World poverty has been on a steady decrease for years – and that’s great news. As an international community, we’ve worked together to learn many of the best solutions to poverty.
But globally, extreme poverty rose in 2021 for the first time in more than two decades. The World Bank forecast showed that in 2021, severe poverty increased to between 143 million and 163 million people.
Why is this happening?
Because threats like a global pandemic can compound the impact of conflict, climate change and debt. Not only can the impacts of the coronaviruses slow poverty reduction progress – they can reverse it.
As we consider rising poverty, it’s important to remember this: we can reverse the trend.
Here are some practical ways to start off:
Education is one of the best solutions to poverty.

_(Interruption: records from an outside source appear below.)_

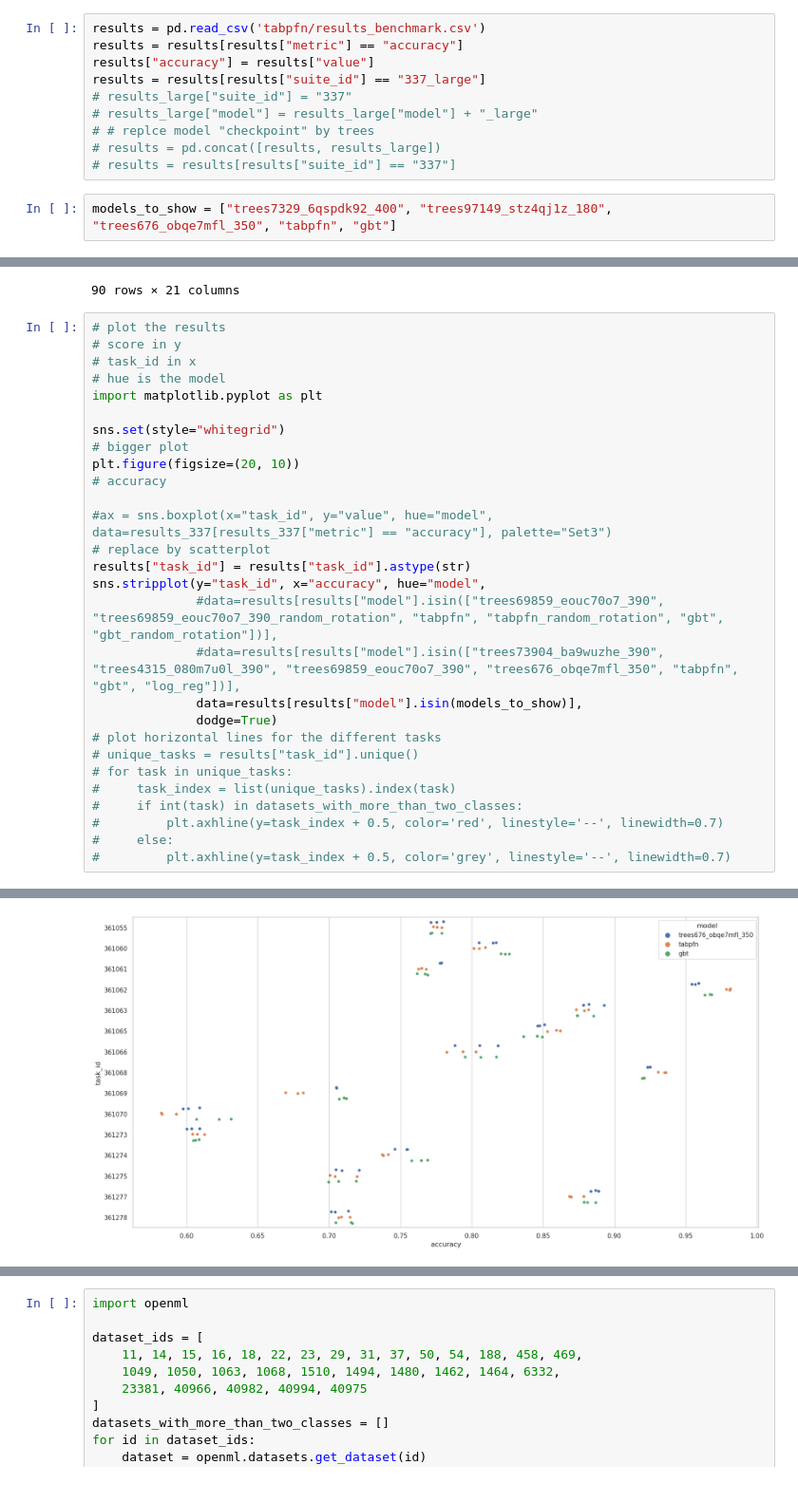
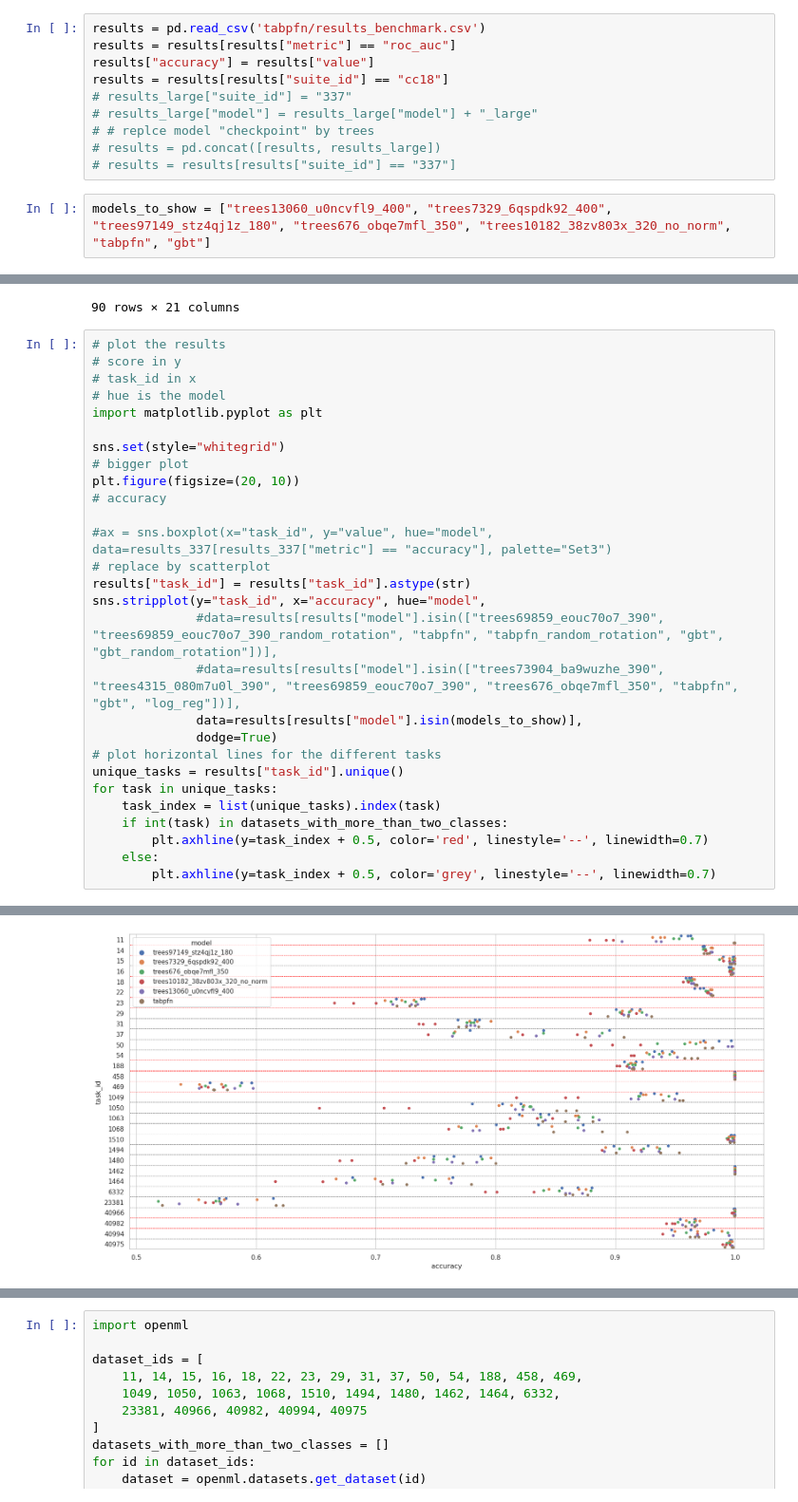
Before and after one commit to LeoGrin/TabPFN, a Jupyter notebook: tabpfn/benchmark_analysis.ipynb, the cells around one changed output, grey strips where cells are left out. Shown: that part at 95% size. Cells and saved outputs as stored; diff of their text form.

```diff
--- a/tabpfn/benchmark_analysis.ipynb
+++ b/tabpfn/benchmark_analysis.ipynb
@@ -22,16 +22,16 @@ array(['Random Forest', 'Gradient Boosting', 'Logistic Regression',
        'trees13368_15'], dtype=object)
 # %%
 results = pd.read_csv('tabpfn/results_benchmark.csv')
-results = results[results["metric"] == "accuracy"]
+results = results[results["metric"] == "roc_auc"]
 results["accuracy"] = results["value"]
-results = results[results["suite_id"] == "337_large"]
+results = results[results["suite_id"] == "cc18"]
 # results_large["suite_id"] = "337"
 # results_large["model"] = results_large["model"] + "_large"
 # # replce model "checkpoint" by trees
 # results = pd.concat([results, results_large])
 # results = results[results["suite_id"] == "337"]
 # %%
-models_to_show = ["trees7329_6qspdk92_400", "trees97149_stz4qj1z_180", "trees676_obqe7mfl_350", "tabpfn", "gbt"]
+models_to_show = ["trees13060_u0ncvfl9_400", "trees7329_6qspdk92_400", "trees97149_stz4qj1z_180", "trees676_obqe7mfl_350", "trees10182_38zv803x_320_no_norm", "tabpfn", "gbt"]
 # %%
 results["model"].unique()
 # %% [output]
@@ -115,11 +115,11 @@ sns.stripplot(y="task_id", x="accuracy", hue="model",
               data=results[results["model"].isin(models_to_show)],
               dodge=True)
 # plot horizontal lines for the different tasks
-# unique_tasks = results["task_id"].unique()
-# for task in unique_tasks:
-#     task_index = list(unique_tasks).index(task)
-#     if int(task) in datasets_with_more_than_two_classes:
-#         plt.axhline(y=task_index + 0.5, color='red', linestyle='--', linewidth=0.7)
-#     else:
-#         plt.axhline(y=task_index + 0.5, color='grey', linestyle='--', linewidth=0.7)
+unique_tasks = results["task_id"].unique()
+for task in unique_tasks:
+    task_index = list(unique_tasks).index(task)
+    if int(task) in datasets_with_more_than_two_classes:
+        plt.axhline(y=task_index + 0.5, color='red', linestyle='--', linewidth=0.7)
+    else:
+        plt.axhline(y=task_index + 0.5, color='grey', linestyle='--', linewidth=0.7)
 # %% [output]
@@ -127,4 +126,4 @@ sns.stripplot(y="task_id", x="accuracy", hue="model",
-[figure, old version]
+[figure, new version]
 # %%
 # Compute mean rank of each model
 #results = results_337[results_337["metric"] == "accuracy"]
```
Also changed, not shown: parts of 10 cells of this notebook, 12 other files.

Globally speaking, even the most basic education – reading, writing and arithmetic – can open doors for children that would otherwise be locked tight. But it’s more than that.
Many experts say that the cycle of poverty simply can’t be broken unless children receive education. Many experts agree that educating more children is the solution to poverty the world has been looking for. Yet, even before COVID-19, 617 million youth globally lacked basic math and literacy skills.
Provide clean water
Ensuring children have access to clean water is one of the top solutions to poverty. Safe water close to home can protect children from water-borne diseases, and free them from long, often dangerous treks to fetch water. This gives them more time to be in school, learning.
According to the World Health Organization, one in three people globally can’t access safe drinking water. And without clean water close to home, breaking out of poverty is highly unlikely.
Ensure basic health care
Experts agree that affordable, accessible, basic health care is a critical solution to poverty. According to the World Health Organization, about 100 million people are pushed into extreme poverty each year, due to out-of-pocket spending on health.
To reduce poverty, affordable services should be available when and where families need them. They should include health promotion and prevention, treatment and rehabilitation.
Societies with more skilled people enjoy more sustainable development and faster economic growth. We need to change the narrative from making people dependent on hand-outs to people who possess critical skills and can contribute to the economy of their country rather than just be a poverty statistic.
Improve childhood nutrition
According to the World Health Organization, eliminating malnutrition is one of the most cost-effective solutions to poverty. The developmental, economic, social and medical impacts of malnutrition are serious and lasting. It affects individuals as well as their families, communities and countries.
Nourishing babies and young children is one of the best ways to fight poverty. Doing so in this critical window can improve children’s well-being for a lifetime – not just as survivors. But as students, earners and leaders.
Support environmental programs
Climate change is drastically impacting poverty. In fact, experts agree that any viable solutions to poverty must include environmental programming – not just in poor countries, but around the world.
Between 2030 and 2050, climate change alone is expected to cause approximately 250,000 extra deaths per year. That’s from malnutrition, malaria, diarrhoea and heat stress alone, says the World Health Organization.
Seventy-five per cent of the world’s poor living in rural areas count on natural resources such as forests, lakes and oceans for their livelihoods. Extreme weather is playing havoc with these. And children in low-income countries are suffering the most.
Reach children in conflict
The number of people globally who live near conflict has doubled since 2007, according to The World Bank. That’s critical to know. Because in regions where conflict is prevalent, repeated cycles of violence and turbulence often keep families trapped in poverty.
Forced displacement is a key factor in perpetuating – or even worsening – poverty. More than 82 million people are currently displaced as a result of conflict, persecution, human rights violations and violation, according to the UNHCR.
When people flee their homes, they leave behind shelter, security and livelihood, creating situations of extreme poverty.
Moreover, new generations of children are starting their lives in poverty born of conflict. For example, an estimated 75,971 Rohingya babies have entered the world in the world’s largest refugee camp since 2017.